What to produce:
Search the records for the string "zinc" and copy every line where it turns up.

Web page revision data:
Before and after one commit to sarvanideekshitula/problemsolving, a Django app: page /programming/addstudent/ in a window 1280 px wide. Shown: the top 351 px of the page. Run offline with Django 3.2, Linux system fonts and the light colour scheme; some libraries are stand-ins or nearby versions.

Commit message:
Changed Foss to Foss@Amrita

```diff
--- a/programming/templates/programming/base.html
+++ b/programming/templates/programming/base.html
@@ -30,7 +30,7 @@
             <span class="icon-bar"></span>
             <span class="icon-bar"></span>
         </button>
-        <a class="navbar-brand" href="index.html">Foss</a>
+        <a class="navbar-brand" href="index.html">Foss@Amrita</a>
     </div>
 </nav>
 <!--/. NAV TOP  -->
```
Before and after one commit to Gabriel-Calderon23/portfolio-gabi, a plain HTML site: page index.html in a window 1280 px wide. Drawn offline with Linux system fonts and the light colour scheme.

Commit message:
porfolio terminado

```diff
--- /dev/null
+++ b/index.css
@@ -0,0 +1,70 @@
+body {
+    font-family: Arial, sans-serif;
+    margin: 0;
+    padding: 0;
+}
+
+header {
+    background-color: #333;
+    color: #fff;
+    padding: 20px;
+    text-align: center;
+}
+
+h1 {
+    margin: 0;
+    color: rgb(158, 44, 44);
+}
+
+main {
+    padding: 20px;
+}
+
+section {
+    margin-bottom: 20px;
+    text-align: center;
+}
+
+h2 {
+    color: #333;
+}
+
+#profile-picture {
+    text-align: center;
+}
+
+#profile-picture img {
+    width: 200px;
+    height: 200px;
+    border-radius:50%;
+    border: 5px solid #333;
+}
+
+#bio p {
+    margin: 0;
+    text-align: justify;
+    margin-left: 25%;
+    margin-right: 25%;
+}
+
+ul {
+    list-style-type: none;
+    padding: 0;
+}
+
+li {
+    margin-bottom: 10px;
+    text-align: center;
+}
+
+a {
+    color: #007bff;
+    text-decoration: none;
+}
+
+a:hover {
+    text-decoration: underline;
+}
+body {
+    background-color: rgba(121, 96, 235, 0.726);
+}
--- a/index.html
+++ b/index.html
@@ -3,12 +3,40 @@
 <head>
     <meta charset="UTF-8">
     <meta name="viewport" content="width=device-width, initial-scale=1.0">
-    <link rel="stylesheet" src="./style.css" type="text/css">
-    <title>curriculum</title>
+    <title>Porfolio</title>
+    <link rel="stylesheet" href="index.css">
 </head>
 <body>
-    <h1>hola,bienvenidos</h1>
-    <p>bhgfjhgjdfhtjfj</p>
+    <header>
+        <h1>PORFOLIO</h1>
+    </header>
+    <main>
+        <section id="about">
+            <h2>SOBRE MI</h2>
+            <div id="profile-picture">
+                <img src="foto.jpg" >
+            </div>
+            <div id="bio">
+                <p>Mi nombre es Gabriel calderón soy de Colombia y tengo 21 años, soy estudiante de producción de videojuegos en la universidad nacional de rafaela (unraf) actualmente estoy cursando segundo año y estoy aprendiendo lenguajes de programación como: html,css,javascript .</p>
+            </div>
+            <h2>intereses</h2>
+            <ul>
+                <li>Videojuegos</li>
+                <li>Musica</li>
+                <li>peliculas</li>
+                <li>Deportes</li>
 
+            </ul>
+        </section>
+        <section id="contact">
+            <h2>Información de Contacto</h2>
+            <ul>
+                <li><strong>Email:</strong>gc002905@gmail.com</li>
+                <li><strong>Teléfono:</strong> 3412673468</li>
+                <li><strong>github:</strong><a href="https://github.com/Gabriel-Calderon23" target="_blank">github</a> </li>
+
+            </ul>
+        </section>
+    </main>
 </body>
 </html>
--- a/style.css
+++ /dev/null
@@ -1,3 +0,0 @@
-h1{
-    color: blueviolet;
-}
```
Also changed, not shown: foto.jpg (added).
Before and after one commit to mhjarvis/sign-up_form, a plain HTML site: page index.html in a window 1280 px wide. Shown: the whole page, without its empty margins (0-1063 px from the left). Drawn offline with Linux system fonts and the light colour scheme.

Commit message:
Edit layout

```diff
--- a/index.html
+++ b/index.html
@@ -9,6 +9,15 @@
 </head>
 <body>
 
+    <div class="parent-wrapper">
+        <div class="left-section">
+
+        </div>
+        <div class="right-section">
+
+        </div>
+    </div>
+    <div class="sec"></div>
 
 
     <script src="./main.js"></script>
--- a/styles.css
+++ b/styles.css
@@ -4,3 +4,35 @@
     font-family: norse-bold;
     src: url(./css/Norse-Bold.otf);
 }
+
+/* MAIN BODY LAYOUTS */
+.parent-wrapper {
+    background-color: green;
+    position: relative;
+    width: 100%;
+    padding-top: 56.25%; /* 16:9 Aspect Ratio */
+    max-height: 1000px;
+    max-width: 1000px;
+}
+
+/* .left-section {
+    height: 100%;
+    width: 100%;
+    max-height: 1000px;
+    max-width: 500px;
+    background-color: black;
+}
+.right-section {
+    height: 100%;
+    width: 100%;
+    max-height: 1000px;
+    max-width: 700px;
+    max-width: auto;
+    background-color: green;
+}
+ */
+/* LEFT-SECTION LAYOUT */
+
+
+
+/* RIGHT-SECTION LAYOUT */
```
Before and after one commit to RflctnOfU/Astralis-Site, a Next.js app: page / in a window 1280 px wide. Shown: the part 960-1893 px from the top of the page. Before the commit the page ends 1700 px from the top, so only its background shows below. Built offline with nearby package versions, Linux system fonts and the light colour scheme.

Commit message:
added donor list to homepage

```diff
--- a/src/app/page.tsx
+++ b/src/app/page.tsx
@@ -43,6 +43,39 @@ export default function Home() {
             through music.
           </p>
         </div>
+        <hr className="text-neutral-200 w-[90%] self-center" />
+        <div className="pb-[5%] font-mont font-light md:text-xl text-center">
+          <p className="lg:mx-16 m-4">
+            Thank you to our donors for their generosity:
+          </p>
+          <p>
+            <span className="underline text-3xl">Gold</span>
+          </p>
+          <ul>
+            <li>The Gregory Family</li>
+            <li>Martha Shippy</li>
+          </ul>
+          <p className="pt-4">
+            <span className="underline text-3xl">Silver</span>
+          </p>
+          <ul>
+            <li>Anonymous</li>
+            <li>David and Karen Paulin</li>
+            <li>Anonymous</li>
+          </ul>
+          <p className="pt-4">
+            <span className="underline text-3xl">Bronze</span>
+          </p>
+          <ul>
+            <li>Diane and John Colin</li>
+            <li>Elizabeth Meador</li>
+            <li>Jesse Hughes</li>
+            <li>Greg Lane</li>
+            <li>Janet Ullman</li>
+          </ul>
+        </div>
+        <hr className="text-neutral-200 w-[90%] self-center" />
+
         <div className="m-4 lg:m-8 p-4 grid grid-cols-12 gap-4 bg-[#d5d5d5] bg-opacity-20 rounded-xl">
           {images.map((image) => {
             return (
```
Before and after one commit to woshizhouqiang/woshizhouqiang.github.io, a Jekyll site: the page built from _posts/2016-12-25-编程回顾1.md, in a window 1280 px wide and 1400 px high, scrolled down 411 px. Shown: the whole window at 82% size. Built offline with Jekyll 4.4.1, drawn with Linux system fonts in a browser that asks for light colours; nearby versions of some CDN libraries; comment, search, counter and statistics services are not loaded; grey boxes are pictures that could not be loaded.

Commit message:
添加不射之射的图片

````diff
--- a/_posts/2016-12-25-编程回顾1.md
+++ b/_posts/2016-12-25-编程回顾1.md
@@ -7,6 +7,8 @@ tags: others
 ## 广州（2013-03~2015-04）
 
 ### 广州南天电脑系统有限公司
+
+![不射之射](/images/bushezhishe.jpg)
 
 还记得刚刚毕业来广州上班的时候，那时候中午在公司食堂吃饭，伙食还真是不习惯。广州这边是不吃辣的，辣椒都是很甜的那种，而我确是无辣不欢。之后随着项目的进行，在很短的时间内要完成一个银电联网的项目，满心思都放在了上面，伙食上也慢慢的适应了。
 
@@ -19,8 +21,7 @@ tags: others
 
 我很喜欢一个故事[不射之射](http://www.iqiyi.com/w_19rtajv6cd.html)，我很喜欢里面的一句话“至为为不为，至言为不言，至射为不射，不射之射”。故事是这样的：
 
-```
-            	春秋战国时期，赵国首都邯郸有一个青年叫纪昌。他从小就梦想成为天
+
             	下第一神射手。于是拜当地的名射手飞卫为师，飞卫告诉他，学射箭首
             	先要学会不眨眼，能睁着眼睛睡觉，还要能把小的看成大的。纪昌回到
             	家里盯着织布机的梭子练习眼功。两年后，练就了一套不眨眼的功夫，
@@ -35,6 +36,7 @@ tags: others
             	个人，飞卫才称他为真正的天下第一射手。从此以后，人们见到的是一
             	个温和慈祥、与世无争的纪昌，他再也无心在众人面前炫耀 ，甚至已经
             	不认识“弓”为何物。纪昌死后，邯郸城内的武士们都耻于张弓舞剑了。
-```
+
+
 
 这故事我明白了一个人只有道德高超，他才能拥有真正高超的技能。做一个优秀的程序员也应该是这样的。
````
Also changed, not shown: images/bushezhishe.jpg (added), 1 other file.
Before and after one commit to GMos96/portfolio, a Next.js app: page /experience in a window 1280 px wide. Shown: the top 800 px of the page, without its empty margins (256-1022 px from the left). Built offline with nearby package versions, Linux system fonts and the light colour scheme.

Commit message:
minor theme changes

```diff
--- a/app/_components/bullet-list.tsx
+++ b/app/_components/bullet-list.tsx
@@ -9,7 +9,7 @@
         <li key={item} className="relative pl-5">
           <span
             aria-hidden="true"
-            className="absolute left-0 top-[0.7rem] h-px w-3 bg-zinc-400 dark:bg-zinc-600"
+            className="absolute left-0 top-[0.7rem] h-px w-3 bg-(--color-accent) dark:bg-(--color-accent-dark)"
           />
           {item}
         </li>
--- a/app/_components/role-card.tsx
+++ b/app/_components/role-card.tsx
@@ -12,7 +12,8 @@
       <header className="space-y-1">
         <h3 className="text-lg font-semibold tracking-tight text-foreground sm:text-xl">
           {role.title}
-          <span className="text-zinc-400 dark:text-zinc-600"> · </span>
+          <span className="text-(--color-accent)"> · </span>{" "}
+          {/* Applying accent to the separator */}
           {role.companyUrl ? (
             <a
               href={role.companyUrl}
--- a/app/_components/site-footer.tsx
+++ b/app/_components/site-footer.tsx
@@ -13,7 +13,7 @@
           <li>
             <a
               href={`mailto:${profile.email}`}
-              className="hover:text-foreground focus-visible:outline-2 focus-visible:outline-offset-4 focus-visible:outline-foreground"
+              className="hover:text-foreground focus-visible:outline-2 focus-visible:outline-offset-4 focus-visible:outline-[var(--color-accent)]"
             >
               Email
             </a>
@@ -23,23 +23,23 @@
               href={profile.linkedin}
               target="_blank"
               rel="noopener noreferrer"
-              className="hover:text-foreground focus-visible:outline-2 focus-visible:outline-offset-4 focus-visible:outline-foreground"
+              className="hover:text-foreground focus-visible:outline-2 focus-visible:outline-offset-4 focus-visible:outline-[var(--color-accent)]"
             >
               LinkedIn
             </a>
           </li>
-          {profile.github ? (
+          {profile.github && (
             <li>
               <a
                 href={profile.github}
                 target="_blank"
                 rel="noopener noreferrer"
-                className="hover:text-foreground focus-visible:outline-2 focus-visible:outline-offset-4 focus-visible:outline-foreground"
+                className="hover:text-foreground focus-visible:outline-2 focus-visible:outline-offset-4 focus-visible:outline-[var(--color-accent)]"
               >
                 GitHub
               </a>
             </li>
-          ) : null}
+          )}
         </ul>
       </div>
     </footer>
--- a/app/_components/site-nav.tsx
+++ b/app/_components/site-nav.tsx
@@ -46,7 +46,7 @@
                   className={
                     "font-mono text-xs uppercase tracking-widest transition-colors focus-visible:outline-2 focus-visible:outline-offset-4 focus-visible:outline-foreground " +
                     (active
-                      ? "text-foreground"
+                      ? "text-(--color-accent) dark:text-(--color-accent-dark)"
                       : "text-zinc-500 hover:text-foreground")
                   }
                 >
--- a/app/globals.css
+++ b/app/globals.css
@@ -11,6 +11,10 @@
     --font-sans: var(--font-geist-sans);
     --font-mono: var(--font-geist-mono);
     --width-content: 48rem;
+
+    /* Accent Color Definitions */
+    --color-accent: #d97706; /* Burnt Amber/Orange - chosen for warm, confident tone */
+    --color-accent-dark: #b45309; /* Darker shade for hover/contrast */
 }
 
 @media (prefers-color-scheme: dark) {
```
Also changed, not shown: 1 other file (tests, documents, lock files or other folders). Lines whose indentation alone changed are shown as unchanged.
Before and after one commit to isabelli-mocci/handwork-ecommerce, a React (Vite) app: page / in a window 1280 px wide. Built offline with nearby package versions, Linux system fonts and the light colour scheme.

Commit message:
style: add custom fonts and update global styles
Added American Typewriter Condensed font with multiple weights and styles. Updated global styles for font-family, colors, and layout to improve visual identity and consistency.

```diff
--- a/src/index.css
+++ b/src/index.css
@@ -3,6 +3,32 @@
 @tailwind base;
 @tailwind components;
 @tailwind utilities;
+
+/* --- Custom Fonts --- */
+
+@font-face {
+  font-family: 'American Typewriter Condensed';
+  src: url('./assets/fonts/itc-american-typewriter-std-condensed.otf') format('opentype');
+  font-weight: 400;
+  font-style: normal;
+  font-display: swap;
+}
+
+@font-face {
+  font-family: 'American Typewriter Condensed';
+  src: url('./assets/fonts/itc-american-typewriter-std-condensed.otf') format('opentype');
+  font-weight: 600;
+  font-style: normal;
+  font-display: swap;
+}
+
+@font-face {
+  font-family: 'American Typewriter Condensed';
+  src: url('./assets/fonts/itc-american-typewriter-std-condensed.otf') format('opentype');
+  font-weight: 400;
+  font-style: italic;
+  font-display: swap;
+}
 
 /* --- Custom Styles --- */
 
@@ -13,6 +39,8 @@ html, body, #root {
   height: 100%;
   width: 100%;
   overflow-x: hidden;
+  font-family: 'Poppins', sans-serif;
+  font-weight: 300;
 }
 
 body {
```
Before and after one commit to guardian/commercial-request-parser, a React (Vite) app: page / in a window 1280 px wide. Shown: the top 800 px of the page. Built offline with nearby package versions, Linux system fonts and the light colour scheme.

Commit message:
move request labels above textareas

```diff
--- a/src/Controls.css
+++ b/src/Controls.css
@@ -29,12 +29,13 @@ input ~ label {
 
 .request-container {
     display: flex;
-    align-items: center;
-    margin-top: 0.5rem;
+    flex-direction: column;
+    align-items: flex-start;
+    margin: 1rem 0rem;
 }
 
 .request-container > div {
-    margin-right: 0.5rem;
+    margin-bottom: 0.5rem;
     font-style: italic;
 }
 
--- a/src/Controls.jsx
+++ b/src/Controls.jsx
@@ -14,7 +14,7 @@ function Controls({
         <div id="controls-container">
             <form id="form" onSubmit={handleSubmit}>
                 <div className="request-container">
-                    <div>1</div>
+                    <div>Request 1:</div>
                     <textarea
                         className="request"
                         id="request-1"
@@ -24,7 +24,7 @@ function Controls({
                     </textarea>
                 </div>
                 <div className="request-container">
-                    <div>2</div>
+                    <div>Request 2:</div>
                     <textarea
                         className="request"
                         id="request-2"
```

Output of the task:
-            className="absolute left-0 top-[0.7rem] h-px w-3 bg-zinc-400 dark:bg-zinc-600"
-          <span className="text-zinc-400 dark:text-zinc-600"> · </span>
                       : "text-zinc-500 hover:text-foreground")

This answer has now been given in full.